1) Write Posting:

Write Posting is where the processor "posts" data to the PCI bus and then
goes on it's way without waiting for the write operation to complete.
Because of bugs in the pre-B0 stepping of the 82450 chipset Write Posting is
disabled on early Pentium Pro motherboards.  This severly limits the PCI
throughput to about 8MB/sec.  Most Pentium motherboards these days can get
over 80MB/sec, 10 times faster.  FASTVID can enable Write Posting on these
motherboards, increasing PCI throughput to about 18MB/sec.  You don't want to
do this routinely because the bugs in the chipset will eventualy cause the
PCI bus to hang, forcing a reboot of the machine.  Motherboards with the B0
stepping have this bug fixed and Write Posting enabled by default.


2) Banked VGA Write Combining (BVGAWC):

This function allows seperate writes to the banked VGA mechanism to be
combined into a cacheline that can be bursted out to video memory via the PCI
bus.  I believe this used to be handled in hardware but Intel decided to make
it a programable function with the Pentium Pro to make the motherboard
architecture more general.  If you enable BVGAWC with FASTVID PCI throughput
will increase from 18MB/sec (B0 motherboard) to 90MB/sec for programs that
use the banked VGA mechanism (most DOS games).  If you enable only BVGAWC on
an early motherboard (Write Posting remains off) the bus bandwidth increases
from 8MB/sec to about 40MB/sec.  Some of the newer motherboards (ASUS for
instance) have this as a BIOS setup option.


3) Linear Frame Buffer Write Combining:

Many newer graphics cards have their graphics memory mapped linearly at very
high physical addresses (in addition to the banked VGA mechanism at A000:0000
and B000:0000) beyond the 2GB mark.  The reason for doing this is to make
access to video memory simpler and faster -- programs (and Windows drivers)
don't have to switch banks all the time to access all of video memory.  I
believe Pentium motherboards enable Write Combining for all high addresses
but the Pentium Pro design requires the use of the processors MSR registers
to enable Write Combining.  Again, this was done to generalize the
motherboard design.  You can theoretically have multiple devices mapped in
high address space with different cachability options.  Intel believes that
proper place for this to be handled is within a PNP operating system.
Unfortunately, no operating system yet supports this.  As with BVGAWC, LFBWC
will increase PCI throughput from 18MB/sec to 90MB/sec (or 8MB/sec to
45MB/sec with Write Posting off) for programs that use the linear frame
buffer (some of the new hires DOS games, Windows drivers).

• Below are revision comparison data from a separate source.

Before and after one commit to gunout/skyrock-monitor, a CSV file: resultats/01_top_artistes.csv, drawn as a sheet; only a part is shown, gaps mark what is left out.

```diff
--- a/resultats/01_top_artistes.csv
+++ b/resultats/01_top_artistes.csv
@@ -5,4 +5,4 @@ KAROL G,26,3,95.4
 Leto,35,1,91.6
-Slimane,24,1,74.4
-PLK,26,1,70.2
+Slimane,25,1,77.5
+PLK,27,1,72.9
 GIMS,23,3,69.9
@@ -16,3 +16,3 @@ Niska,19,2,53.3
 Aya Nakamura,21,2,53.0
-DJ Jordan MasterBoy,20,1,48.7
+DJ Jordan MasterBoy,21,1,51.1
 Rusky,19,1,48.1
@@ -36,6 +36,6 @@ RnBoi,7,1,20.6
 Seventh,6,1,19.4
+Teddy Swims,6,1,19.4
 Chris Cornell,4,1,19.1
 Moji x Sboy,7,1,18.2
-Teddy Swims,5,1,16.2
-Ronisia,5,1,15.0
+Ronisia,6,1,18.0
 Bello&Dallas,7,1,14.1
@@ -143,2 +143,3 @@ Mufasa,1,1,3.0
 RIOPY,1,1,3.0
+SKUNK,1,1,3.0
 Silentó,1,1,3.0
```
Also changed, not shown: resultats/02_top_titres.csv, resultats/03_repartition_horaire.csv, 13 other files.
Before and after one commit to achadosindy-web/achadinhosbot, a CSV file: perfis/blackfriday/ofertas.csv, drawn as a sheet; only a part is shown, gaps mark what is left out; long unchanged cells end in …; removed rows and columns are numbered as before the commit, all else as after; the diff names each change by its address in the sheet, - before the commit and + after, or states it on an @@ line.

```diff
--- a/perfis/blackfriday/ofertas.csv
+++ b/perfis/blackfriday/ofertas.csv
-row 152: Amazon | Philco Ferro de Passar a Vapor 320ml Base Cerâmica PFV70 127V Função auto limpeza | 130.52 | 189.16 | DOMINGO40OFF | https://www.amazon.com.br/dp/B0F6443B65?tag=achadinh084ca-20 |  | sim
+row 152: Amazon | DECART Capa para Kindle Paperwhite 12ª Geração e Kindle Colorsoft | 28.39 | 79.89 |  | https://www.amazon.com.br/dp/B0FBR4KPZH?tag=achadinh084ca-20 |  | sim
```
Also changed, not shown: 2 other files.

Exactly how much a difference any of these functions makes depends on the
applications being run and the graphics card you're using.  If you are using
a very slow graphics card you won't see much difference.  Programs that do
very little graphic output will show little or no difference.  Programs that
do lots of graphic output (realtime 3D games, multimedia animations) can show
a large difference.  There are even circumstances under Win95, OS/2 and NT
where the difference can be huge.

Here are some results with my Matrox MGA Millennium:

                                      A2      B0     FASTVID
----------------------------------------------------------------
 Duke Nuke'm 3D (640x480, fps)        14      25       31
 Doom Benchmark (fps)                 38      70       74
 640x480 FLC animation (fps)          25      48      121
 Chris's 3D benchmark (SVGA)          21      38       77
 Win95 Media Player* (fps)             2       5       15**

* WEEZER.AVI from the Win95 CD-ROM enlarged to _nearly_ full screen at
1152x864, 32 bits-per-pixel.

** the frame rate was too fast to count, 15fps is an estimate -- the
animation played fairly smoothly.

--------------------------------------------------------------------------

Notes for SuperMicro P6SNF and P6DNF motherboard users, and other 82440
(Natoma chipset) based motherboards:

Several FASTVID users have reported that one BIOS setting on these
motherboards conflicts with FASTVID resulting in a system crash.  If you
experience these crashes try turning off "USWC write combining" (Uncached
Speculative Write Combining) using the BIOS setup procedure.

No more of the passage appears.